  5. The ability to project presence.
  6. An increase in perceived mass (as felt by my partner when we come into contact).
  7. The ability to effect my partners balance and disturb his structure at the moment of contact.
  8. A way of moving that involves the entire body acting in concert that isn't what I would term consciously directed.
  9. A profound connection with my partner.
There's more, but I just wanted to provide a brief outline some of the characteristics of correct feeling in order to convey the fact that it's about feeling as being, not feeling as part of a stimulus/response loop. With mind and body tightly coordinated the perceive-process-order-do sequence occurs faster than my ability to be consciously aware of it happening.
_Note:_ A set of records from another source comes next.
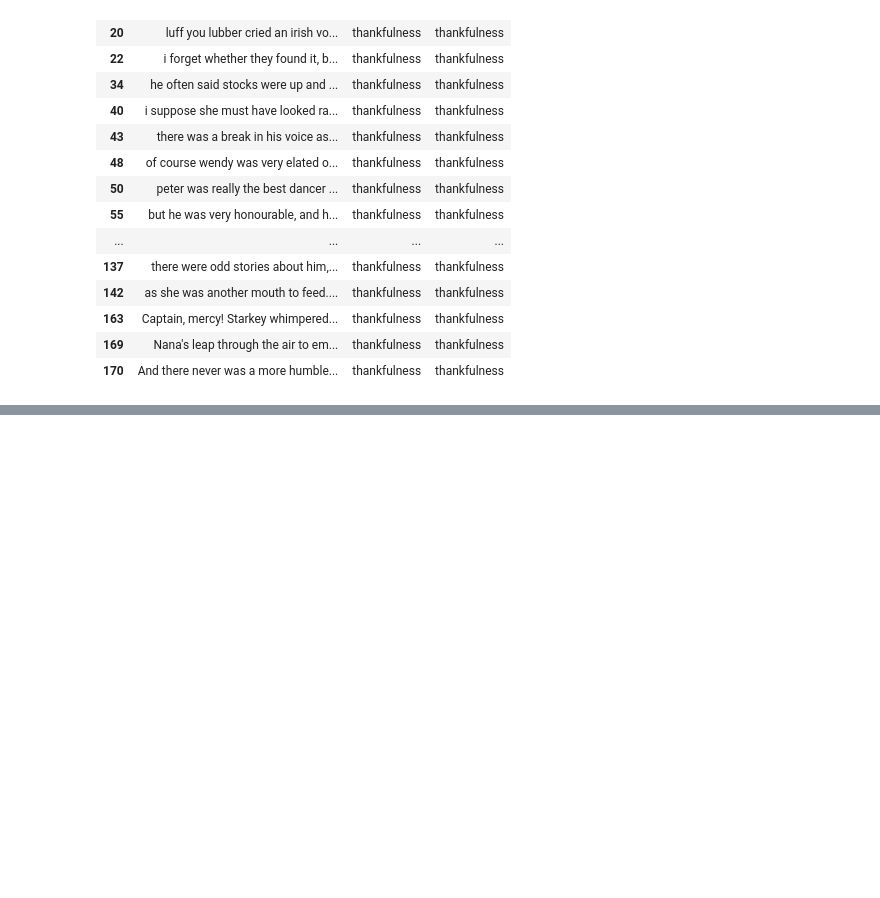
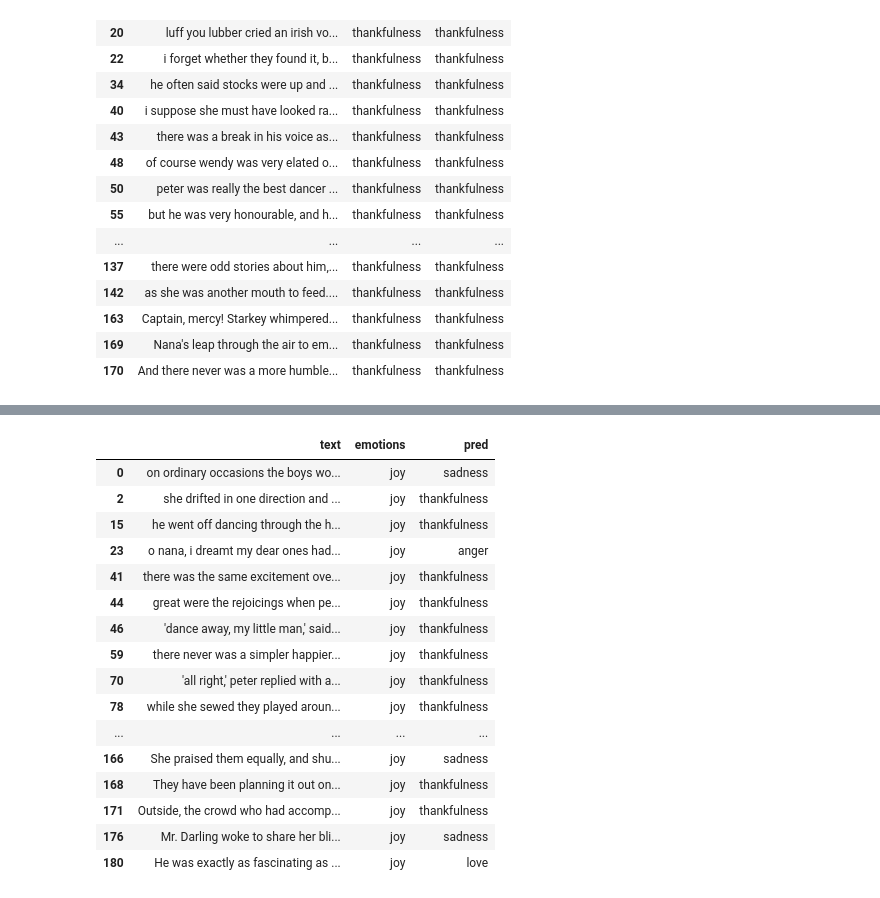
Before and after one commit to vinitshah24/Emotions-Detection-Text-RNN, a Jupyter notebook: peter_pan_emotions_thres_0.6.ipynb, the cells around one changed output, grey strips where cells are left out. Cells and saved outputs as stored; diff of their text form; code cells hidden in the pictures; blank space fills up the shorter version.

```diff
--- a/peter_pan_emotions_thres_0.6.ipynb
+++ b/peter_pan_emotions_thres_0.6.ipynb
@@ -474,0 +512,22 @@ missed
+# %%
+joy_missed = final_df.loc[final_df['emotions'] == "joy"]
+joy_missed = joy_missed[["text", "emotions", "pred"]]
+joy_missed
+# %% [output]
+|  | text | emotions | pred |
+| 0 | on ordinary occasions the boys wo... | joy | sadness |
+| 2 | she drifted in one direction and ... | joy | thankfulness |
+| 15 | he went off dancing through the h... | joy | thankfulness |
+| 23 | o nana, i dreamt my dear ones had... | joy | anger |
+| 41 | there was the same excitement ove... | joy | thankfulness |
+| 44 | great were the rejoicings when pe... | joy | thankfulness |
+| 46 | 'dance away, my little man,' said... | joy | thankfulness |
+| 59 | there never was a simpler happier... | joy | thankfulness |
+| 70 | 'all right,' peter replied with a... | joy | thankfulness |
+| 78 | while she sewed they played aroun... | joy | thankfulness |
+| ... | ... | ... | ... |
+| 166 | She praised them equally, and shu... | joy | sadness |
+| 168 | They have been planning it out on... | joy | thankfulness |
+| 171 | Outside, the crowd who had accomp... | joy | thankfulness |
+| 176 | Mr. Darling woke to share her bli... | joy | sadness |
+| 180 | He was exactly as fascinating as ... | joy | love |
```
Also changed, not shown: parts of 8 cells of this notebook, 2 other files.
The important realization to take away from this is that correct feeling is attainable via Aikido training. Ki exercises/testing, technique practice and weapons work all contribute to the process whereby correct feeling is first experienced then, with repetition and increased loading, strengthened. 

Monday, August 19, 2013

Two Hundred and Thirty-six

The eye of a hurricane is a zone of calm. The body of a hurricane is a whirlwind of power. Without either the hurricane would not be a hurricane. Separating the eye and body of a hurricane is the boundary layer that also serves to unite them. Without the boundary layer to separate them, eye and body would coalesce and lose their distinctiveness. Without the boundary layer to unite them, eye and body could not function as a unified whole. The boundary layer is defined by both eye and body, being wholly neither.

Using the hurricane as a metaphor, I visualize my mind as the eye of the hurricane, my body as the body of the hurricane and my spirit as the boundary layer that separates and unites both. Spirit is a synergy of mind and body. It facilitates mind/body coordination enabling me to experience correct feeling, my most dependable and powerful state of being.

Friday, August 9, 2013

Two Hundred and Thirty-five

In conflict, energy in the form of combatants is at a higher level than in the absence of conflict. Aikido is a martial art that endeavors to facilitate the transition of high level energy in the form of the combatants to the lowest energy state possible in conformance with the Minimum Energy Principle.

O Sensei (taken from The Art Of Peace, John Stevens) -

"... we put ourselves in tune with the universe..."

"A warrior's mind and body must be permeated with enlightened wisdom and deep calm."

"If your opponent strikes with fire counter with water,... it swallows up any attack harmlessly."

"...once you envelop them you will be able to guide them along a path indicated to you by heaven and earth."

"Let attackers come any way they like... blend with them...Redirect each attack and get firmly behind it."

"Enter, turn and blend with your opponent..."

"Draw him outside of that sphere and into your own, and his strength will dissipate."

"...keeping yourself in a safe and unassailable position... no one will suffer any losses..."